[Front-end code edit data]

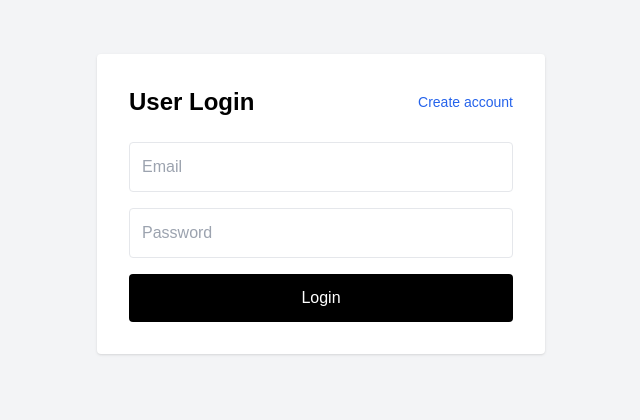
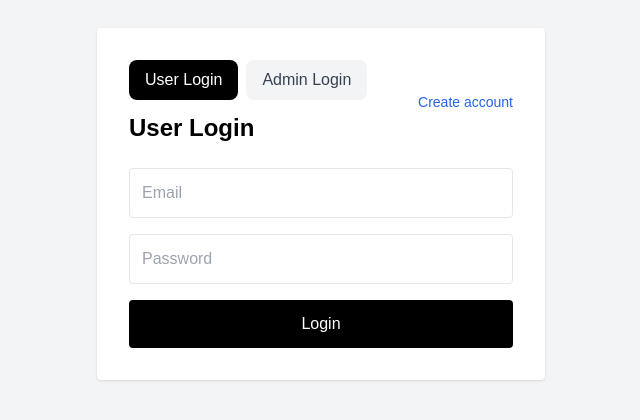
Before and after one commit to Dileep2505/Capstone, a React (Vite) app in the folder all-india-villages-api/apps/frontend/: page / in a window 1280 px wide. Shown: the part 196-616 px from the top of the page, without its empty margins (319-959 px from the left). Built offline with nearby package versions, Linux system fonts and the light colour scheme; no server answers.

Commit message:
Add separate admin and user login modes

```diff
--- a/all-india-villages-api/apps/frontend/src/pages/LoginPage.tsx
+++ b/all-india-villages-api/apps/frontend/src/pages/LoginPage.tsx
@@ -20,6 +20,9 @@ function LoginPage() {
 
   const [confirmPassword, setConfirmPassword] =
     useState("");
+
+  const [authMode, setAuthMode] =
+    useState<"user" | "admin">("user");
 
   const [isRegister, setIsRegister] =
     useState(false);
@@ -96,8 +99,13 @@ function LoginPage() {
     }
   };
 
-  const title = isRegister ? "Create an Account" : "User Login";
+  const title = isRegister
+    ? "Create an Account"
+    : authMode === "admin"
+    ? "Admin Login"
+    : "User Login";
   const submitLabel = isRegister ? "Register" : "Login";
+  const showRegister = authMode === "user";
 
   return (
 
@@ -106,9 +114,42 @@ function LoginPage() {
       <div className="bg-white p-8 rounded shadow w-full max-w-md">
 
         <div className="flex items-center justify-between mb-6">
+          <div>
+            <div className="flex gap-2 mb-3">
+              <button
+                type="button"
+                onClick={() => {
+                  setAuthMode("user");
+                  setIsRegister(false);
+                }}
+                className={`px-4 py-2 rounded-lg ${
+                  authMode === "user"
+                    ? "bg-black text-white"
+                    : "bg-gray-100 text-gray-700"
+                }`}
+              >
+                User Login
+              </button>
+              <button
+                type="button"
+                onClick={() => {
+                  setAuthMode("admin");
+                  setIsRegister(false);
+                }}
+                className={`px-4 py-2 rounded-lg ${
+                  authMode === "admin"
+                    ? "bg-black text-white"
+                    : "bg-gray-100 text-gray-700"
+                }`}
+              >
+                Admin Login
+              </button>
+            </div>
             <h2 className="text-2xl font-bold">
               {title}
             </h2>
+          </div>
+          {showRegister && (
             <button
               type="button"
               onClick={() => setIsRegister((value) => !value)}
@@ -116,6 +157,7 @@ function LoginPage() {
             >
               {isRegister ? "Go to Login" : "Create account"}
             </button>
+          )}
         </div>
 
         <form
@@ -145,7 +187,7 @@ function LoginPage() {
             required
           />
 
-          {isRegister && (
+          {showRegister && isRegister && (
             <input
               type="password"
               placeholder="Confirm Password"
```
Lines whose indentation alone changed are shown as unchanged.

## WORK REQUEST:
Return every record above exactly as written, but drop the pictures.

## SOLUTION FOR THIS PROBLEM:
Before and after one commit to Dileep2505/Capstone, a React (Vite) app in the folder all-india-villages-api/apps/frontend/: page / in a window 1280 px wide. Shown: the part 196-616 px from the top of the page, without its empty margins (319-959 px from the left). Built offline with nearby package versions, Linux system fonts and the light colour scheme; no server answers.

Commit message:
Add separate admin and user login modes

```diff
--- a/all-india-villages-api/apps/frontend/src/pages/LoginPage.tsx
+++ b/all-india-villages-api/apps/frontend/src/pages/LoginPage.tsx
@@ -20,6 +20,9 @@ function LoginPage() {
 
   const [confirmPassword, setConfirmPassword] =
     useState("");
+
+  const [authMode, setAuthMode] =
+    useState<"user" | "admin">("user");
 
   const [isRegister, setIsRegister] =
     useState(false);
@@ -96,8 +99,13 @@ function LoginPage() {
     }
   };
 
-  const title = isRegister ? "Create an Account" : "User Login";
+  const title = isRegister
+    ? "Create an Account"
+    : authMode === "admin"
+    ? "Admin Login"
+    : "User Login";
   const submitLabel = isRegister ? "Register" : "Login";
+  const showRegister = authMode === "user";
 
   return (
 
@@ -106,9 +114,42 @@ function LoginPage() {
       <div className="bg-white p-8 rounded shadow w-full max-w-md">
 
         <div className="flex items-center justify-between mb-6">
+          <div>
+            <div className="flex gap-2 mb-3">
+              <button
+                type="button"
+                onClick={() => {
+                  setAuthMode("user");
+                  setIsRegister(false);
+                }}
+                className={`px-4 py-2 rounded-lg ${
+                  authMode === "user"
+                    ? "bg-black text-white"
+                    : "bg-gray-100 text-gray-700"
+                }`}
+              >
+                User Login
+              </button>
+              <button
+                type="button"
+                onClick={() => {
+                  setAuthMode("admin");
+                  setIsRegister(false);
+                }}
+                className={`px-4 py-2 rounded-lg ${
+                  authMode === "admin"
+                    ? "bg-black text-white"
+                    : "bg-gray-100 text-gray-700"
+                }`}
+              >
+                Admin Login
+              </button>
+            </div>
             <h2 className="text-2xl font-bold">
               {title}
             </h2>
+          </div>
+          {showRegister && (
             <button
               type="button"
               onClick={() => setIsRegister((value) => !value)}
@@ -116,6 +157,7 @@ function LoginPage() {
             >
               {isRegister ? "Go to Login" : "Create account"}
             </button>
+          )}
         </div>
 
         <form
@@ -145,7 +187,7 @@ function LoginPage() {
             required
           />
 
-          {isRegister && (
+          {showRegister && isRegister && (
             <input
               type="password"
               placeholder="Confirm Password"
```
Lines whose indentation alone changed are shown as unchanged.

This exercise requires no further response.